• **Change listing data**

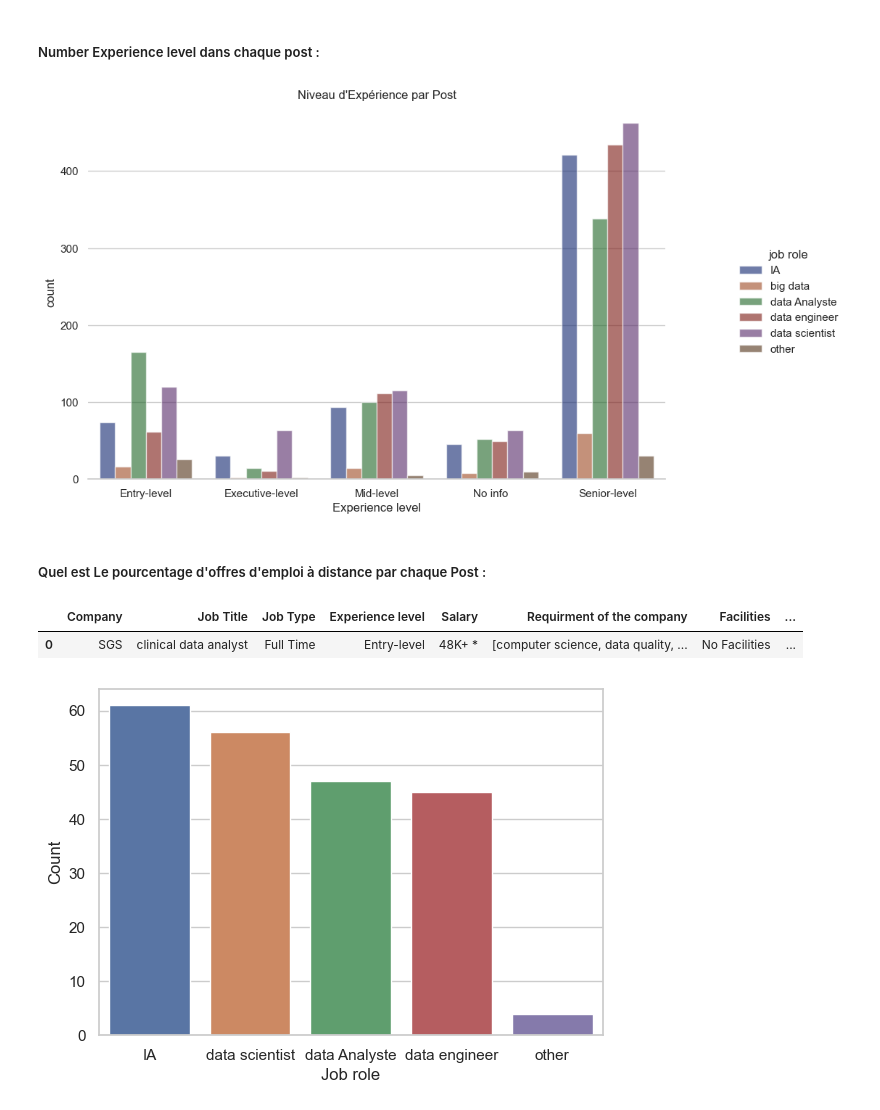
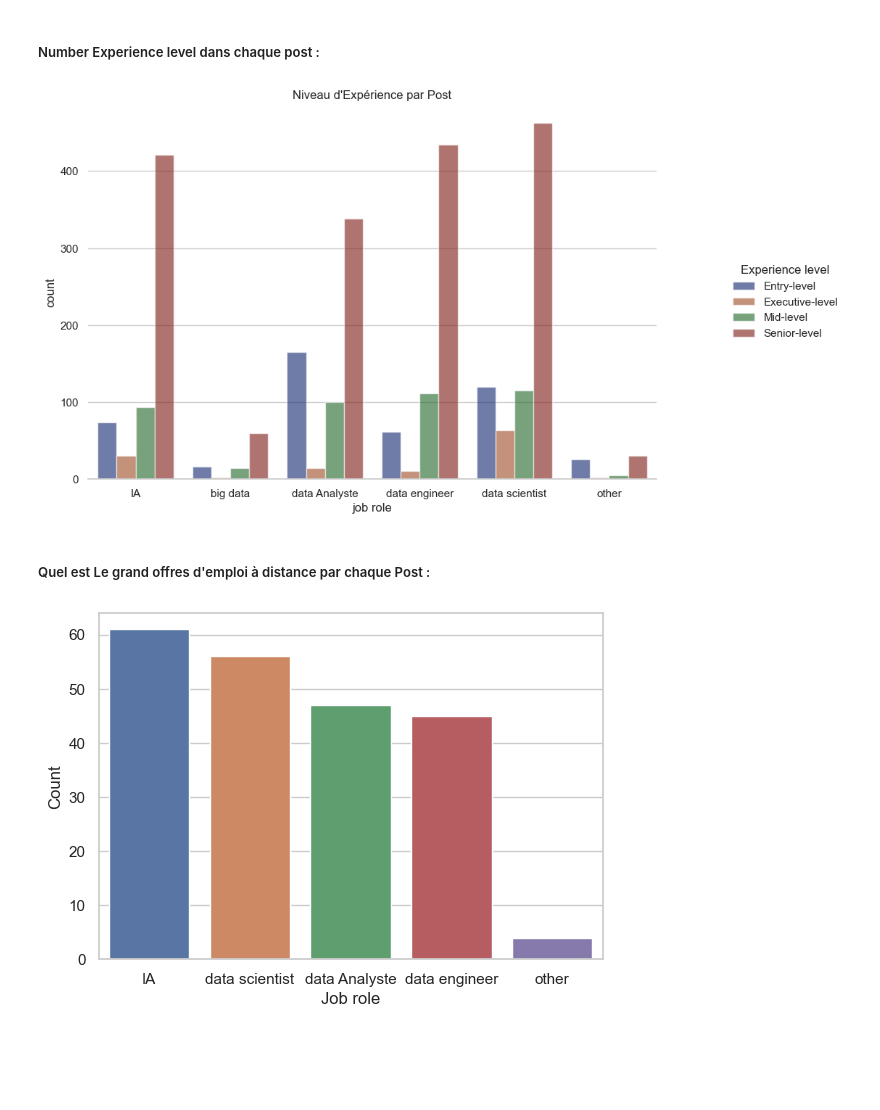
Before and after one commit to aminelfaquiri/Analyse_des_opportunites_demploi_Project, a Jupyter notebook: Analyse_des_opportunites_demploi.ipynb, the cells around one changed output. Saved outputs shown, nothing was run; the diff lists cells and outputs as text; code cells hidden in the pictures; blank space fills up the shorter version.

```diff
--- a/Analyse_des_opportunites_demploi.ipynb
+++ b/Analyse_des_opportunites_demploi.ipynb
@@ -614,3 +610,5 @@ df.head(1)
+# %%
+df.dropna(inplace=True)
 # %% [markdown]
 # Analyse approfondie du marché du travail :
 # %%
@@ -722,29 +720,26 @@ plt.show()
 # %% [markdown]
 ##### Number Experience level dans chaque post :
 # %%
-exp_level_counts = Analyse_df[Analyse_df['Experience level'] != 'No info'].groupby(['job role','Experience level']).size().reset_index(name='count')
+exp_level_counts = Analyse_df[Analyse_df['Experience level'] != 'No info ']
+exp_level_counts
 
-
+exp_level_counts = exp_level_counts.groupby(['job role','Experience level']).size().reset_index(name='count')
 
 g = sns.catplot(
     data=exp_level_counts, kind="bar",
-    x="Experience level", y="count", hue="job role",
+    x="job role", y="count", hue="Experience level",
     errorbar="sd", palette="dark", alpha=.6, height=6
 )
+
 g.figure.set_size_inches(12, 6)
 
 g.despine(left=True)
 plt.title("Niveau d'Expérience par Post")
 plt.show()
 # %% [output]
-[figure, old version]
+[figure, new version]
 # %% [markdown]
-##### Quel est Le pourcentage d'offres d'emploi à distance par chaque Post :
+##### Quel est Le grand offres d'emploi à distance par chaque Post :
-# %%
-Analyse_df.head(1)
-# %% [output]
-|  | Company | Job Title | Job Type | Experience level | Salary | Requirment of the company | Facilities | ... |
-| 0 | SGS | clinical data analyst | Full Time | Entry-level | 48K+ * | [computer science, data quality, ... | No Facilities | ... |
 # %%
 top_remote_post = Analyse_df[Analyse_df['Country'] == 'remote'][['job role','Country']].groupby('job role')['Country'].count()
 top_remote_post = top_remote_post.sort_values(ascending=False)
```
Also changed, not shown: parts of 44 cells of this notebook.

• **Work instruction**
Your answer must be the records exactly as they stand, with no pictures in it.

• **Reply**
Before and after one commit to aminelfaquiri/Analyse_des_opportunites_demploi_Project, a Jupyter notebook: Analyse_des_opportunites_demploi.ipynb, the cells around one changed output. Saved outputs shown, nothing was run; the diff lists cells and outputs as text; code cells hidden in the pictures; blank space fills up the shorter version.

```diff
--- a/Analyse_des_opportunites_demploi.ipynb
+++ b/Analyse_des_opportunites_demploi.ipynb
@@ -614,3 +610,5 @@ df.head(1)
+# %%
+df.dropna(inplace=True)
 # %% [markdown]
 # Analyse approfondie du marché du travail :
 # %%
@@ -722,29 +720,26 @@ plt.show()
 # %% [markdown]
 ##### Number Experience level dans chaque post :
 # %%
-exp_level_counts = Analyse_df[Analyse_df['Experience level'] != 'No info'].groupby(['job role','Experience level']).size().reset_index(name='count')
+exp_level_counts = Analyse_df[Analyse_df['Experience level'] != 'No info ']
+exp_level_counts
 
-
+exp_level_counts = exp_level_counts.groupby(['job role','Experience level']).size().reset_index(name='count')
 
 g = sns.catplot(
     data=exp_level_counts, kind="bar",
-    x="Experience level", y="count", hue="job role",
+    x="job role", y="count", hue="Experience level",
     errorbar="sd", palette="dark", alpha=.6, height=6
 )
+
 g.figure.set_size_inches(12, 6)
 
 g.despine(left=True)
 plt.title("Niveau d'Expérience par Post")
 plt.show()
 # %% [output]
-[figure, old version]
+[figure, new version]
 # %% [markdown]
-##### Quel est Le pourcentage d'offres d'emploi à distance par chaque Post :
+##### Quel est Le grand offres d'emploi à distance par chaque Post :
-# %%
-Analyse_df.head(1)
-# %% [output]
-|  | Company | Job Title | Job Type | Experience level | Salary | Requirment of the company | Facilities | ... |
-| 0 | SGS | clinical data analyst | Full Time | Entry-level | 48K+ * | [computer science, data quality, ... | No Facilities | ... |
 # %%
 top_remote_post = Analyse_df[Analyse_df['Country'] == 'remote'][['job role','Country']].groupby('job role')['Country'].count()
 top_remote_post = top_remote_post.sort_values(ascending=False)
```
Also changed, not shown: parts of 44 cells of this notebook.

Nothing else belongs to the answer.